Assignment: Below are records; work out how many of their lines contain "docs" and give only that number.

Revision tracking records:
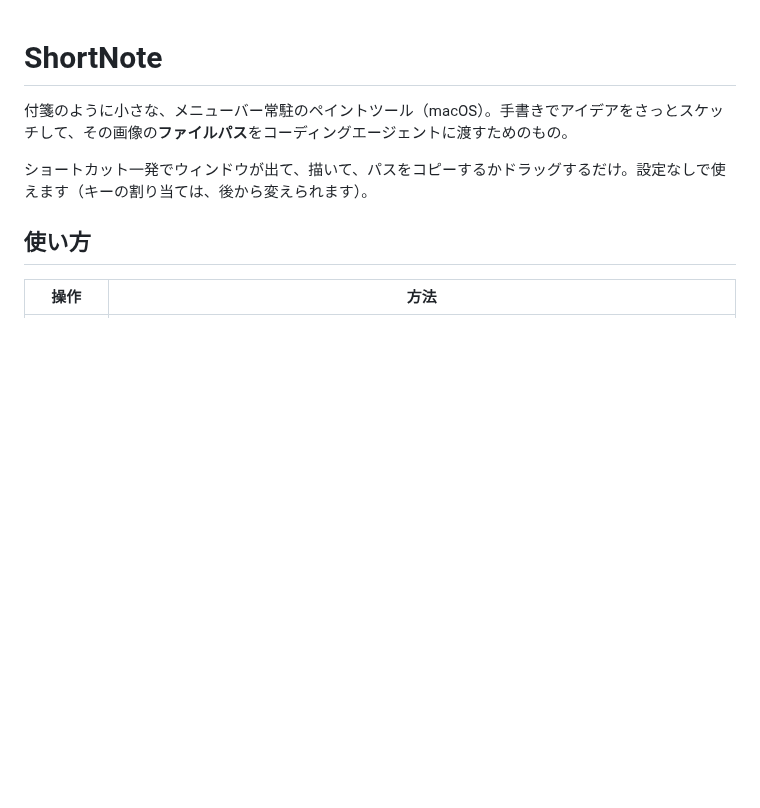
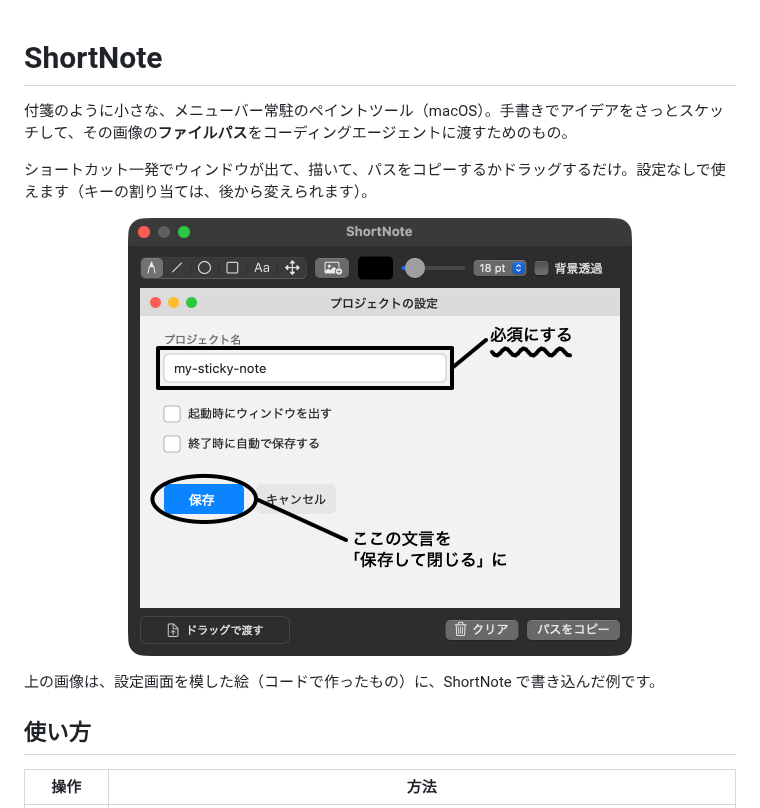
Before and after one commit to takemo101/shortnote, a Markdown page: README.md, the part around the change. GitHub-like rendering; pictures changed too: docs/images/screenshot.png (added); blank space fills up the shorter version.

```diff
--- a/README.md
+++ b/README.md
@@ -3,6 +3,12 @@
 付箋のように小さな、メニューバー常駐のペイントツール（macOS）。手書きでアイデアをさっとスケッチして、その画像の**ファイルパス**をコーディングエージェントに渡すためのもの。
 
 ショートカット一発でウィンドウが出て、描いて、パスをコピーするかドラッグするだけ。設定なしで使えます（キーの割り当ては、後から変えられます）。
+
+<p align="center">
+  <img src="docs/images/screenshot.png" width="504" alt="ShortNote の画面。設定画面を模した画像に、楕円・四角・直線・ペン・文字で書き込んだ例">
+</p>
+
+上の画像は、設定画面を模した絵（コードで作ったもの）に、ShortNote で書き込んだ例です。
 
 ## 使い方
 
```
Also changed, not shown: docs/verification.md (+7 -0 lines).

Result of this exercise: 3